A surprising list of nutrient-dense superfoods aids us in eating well and avoiding the systemic inflammation that underlies many chronic diseases.
Minerals cannot be produced by the body but are integral to our health, and the latest guidelines show us which minerals we need and how to get them.
Rather than popping a pill, eating certain foods can kick-start hormones that help us get a long, deep night’s sleep.
A new word in the food vocabulary—climatarian—points to rising global interest in eating in ways that reduce the impact of our diet on our beleaguered planet.
Yum! The perfect Valentine Day’s meal can easily include the healthiest foods for our hearts—starting with dark chocolate!
For the three in four Americans that suffer digestive distress, straightforward strategies—including eating whole wheat and grains—will rekindle normal digestive function and even restore full liver and gall bladder function.
Soy, rice, hemp, almond, coconut—with so many plant options to cow milk available we need a guide to the pros and cons of each.
Fat used to be the nemesis of good nutrition, but the latest research overturns that theory: The right fats actually keep us thin without harming our hearts.
For the majority of people, those that aren’t gluten-sensitive, removing it from our plates can hurt our gut flora and depress immune function, new studies show.

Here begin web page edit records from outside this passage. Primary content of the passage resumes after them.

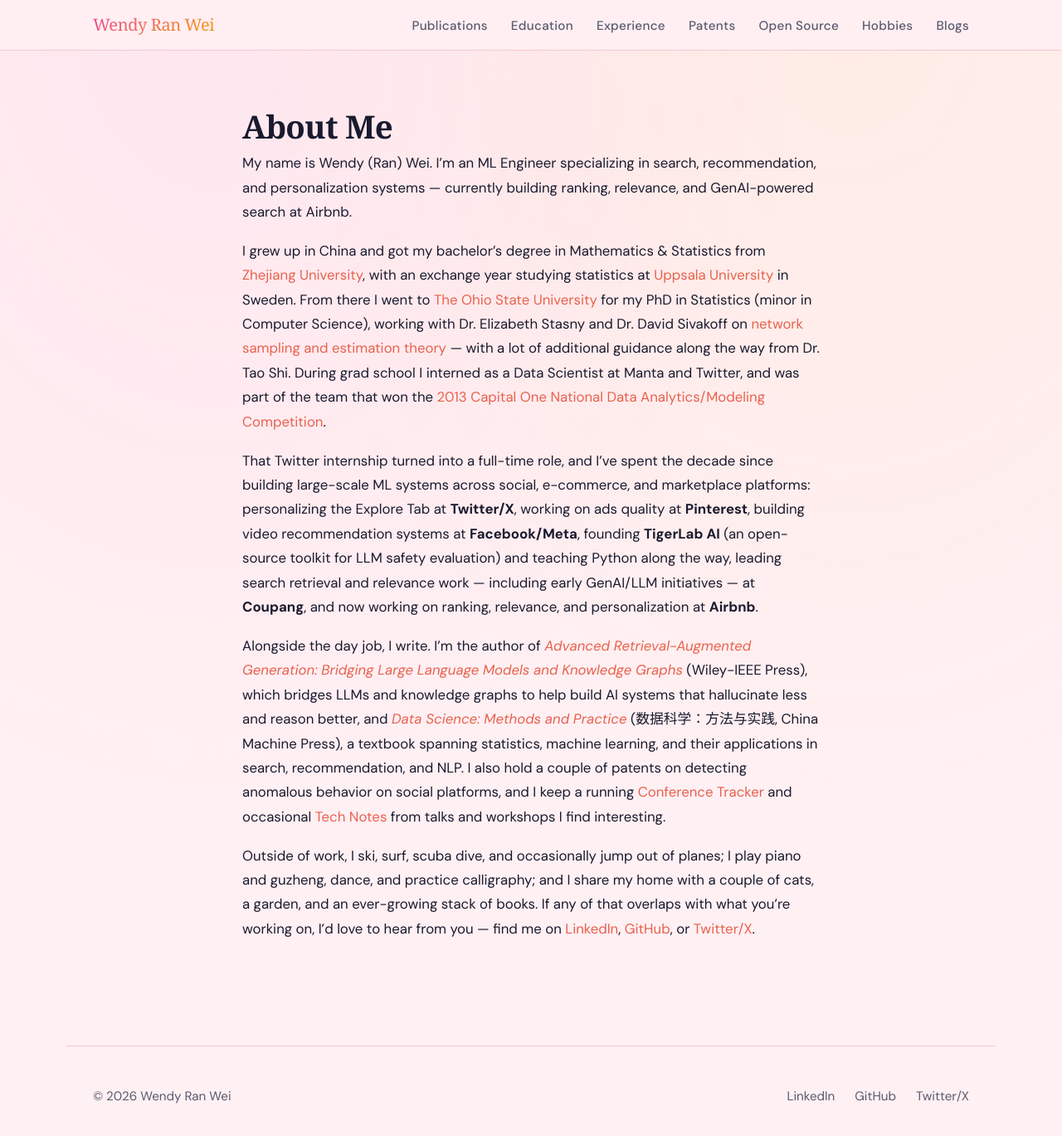
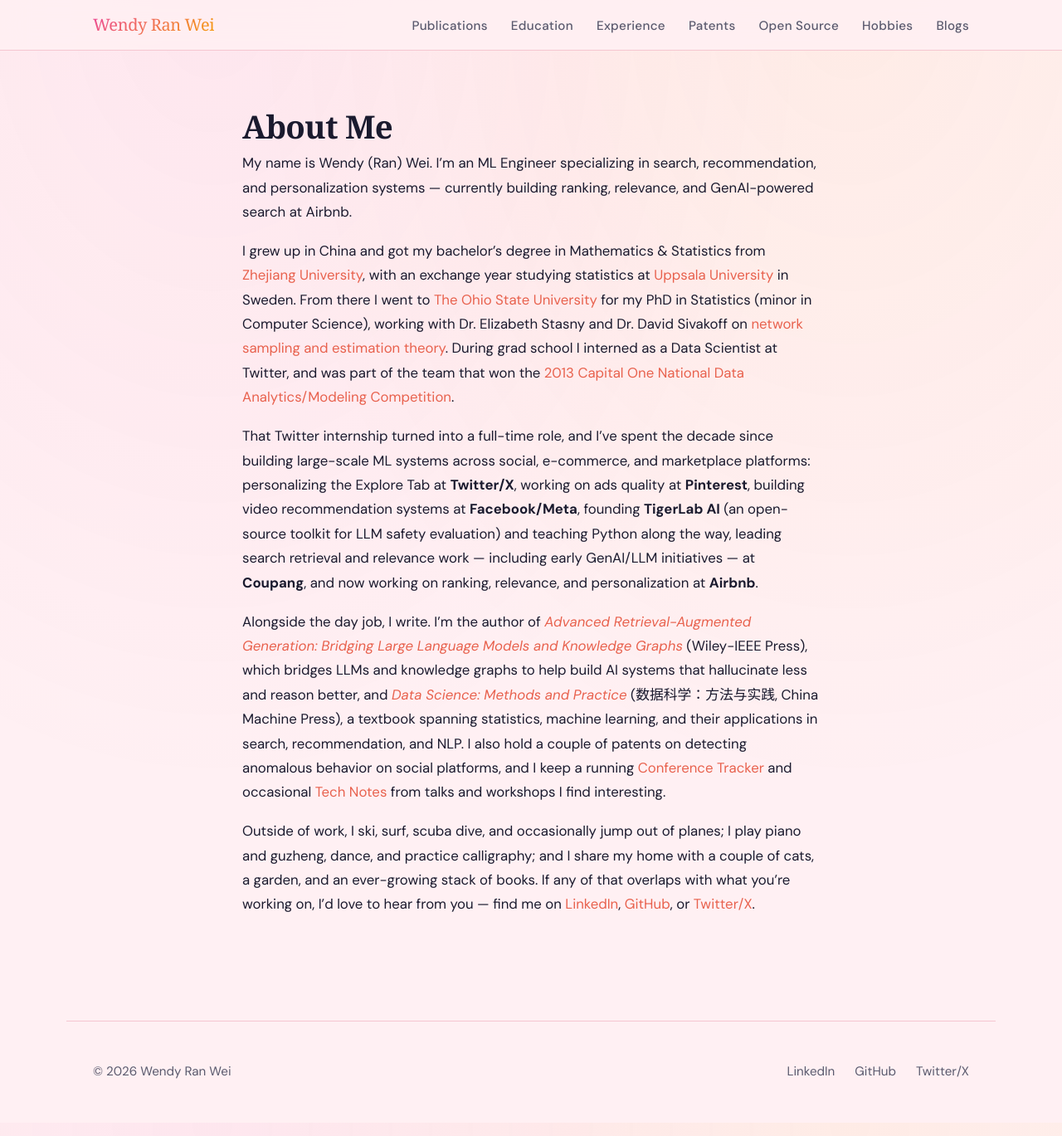
Before and after one commit to wendyran/wendyran.github.io, a Jekyll site: the page built from about.md, in a window 1280 px wide and 1383 px high. Shown: the top 1369 px of the window at 83% size. Built offline with Jekyll 4.4.1, drawn with Linux system fonts in a browser that asks for light colours; some web fonts are replaced.

Commit message:
Update about.md

```diff
--- a/about.md
+++ b/about.md
@@ -6,7 +6,7 @@
 
 My name is Wendy (Ran) Wei. I'm an ML Engineer specializing in search, recommendation, and personalization systems — currently building ranking, relevance, and GenAI-powered search at Airbnb.
 
-I grew up in China and got my bachelor's degree in Mathematics & Statistics from [Zhejiang University](http://www.zju.edu.cn/english), with an exchange year studying statistics at [Uppsala University](https://www.uu.se/) in Sweden. From there I went to [The Ohio State University](http://www.stat.osu.edu) for my PhD in Statistics (minor in Computer Science), working with Dr. Elizabeth Stasny and Dr. David Sivakoff on [network sampling and estimation theory](http://rave.ohiolink.edu/etdc/view?acc_num=osu1471846863) — with a lot of additional guidance along the way from Dr. Tao Shi. During grad school I interned as a Data Scientist at Manta and Twitter, and was part of the team that won the [2013 Capital One National Data Analytics/Modeling Competition](https://artsandsciences.osu.edu/news/statistics-graduate-students-win-national-data-analytics/modeling-competition).
+I grew up in China and got my bachelor's degree in Mathematics & Statistics from [Zhejiang University](http://www.zju.edu.cn/english), with an exchange year studying statistics at [Uppsala University](https://www.uu.se/) in Sweden. From there I went to [The Ohio State University](http://www.stat.osu.edu) for my PhD in Statistics (minor in Computer Science), working with Dr. Elizabeth Stasny and Dr. David Sivakoff on [network sampling and estimation theory](http://rave.ohiolink.edu/etdc/view?acc_num=osu1471846863). During grad school I interned as a Data Scientist at Twitter, and was part of the team that won the [2013 Capital One National Data Analytics/Modeling Competition](https://artsandsciences.osu.edu/news/statistics-graduate-students-win-national-data-analytics/modeling-competition).
 
 That Twitter internship turned into a full-time role, and I've spent the decade since building large-scale ML systems across social, e-commerce, and marketplace platforms: personalizing the Explore Tab at **Twitter/X**, working on ads quality at **Pinterest**, building video recommendation systems at **Facebook/Meta**, founding **TigerLab AI** (an open-source toolkit for LLM safety evaluation) and teaching Python along the way, leading search retrieval and relevance work — including early GenAI/LLM initiatives — at **Coupang**, and now working on ranking, relevance, and personalization at **Airbnb**.
 
```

The hunter-gatherers that preceded us ate healthier wild foods that tasted bitter, astringent, sour and earthy rather than blandly sweet like today’s fruits and vegetables.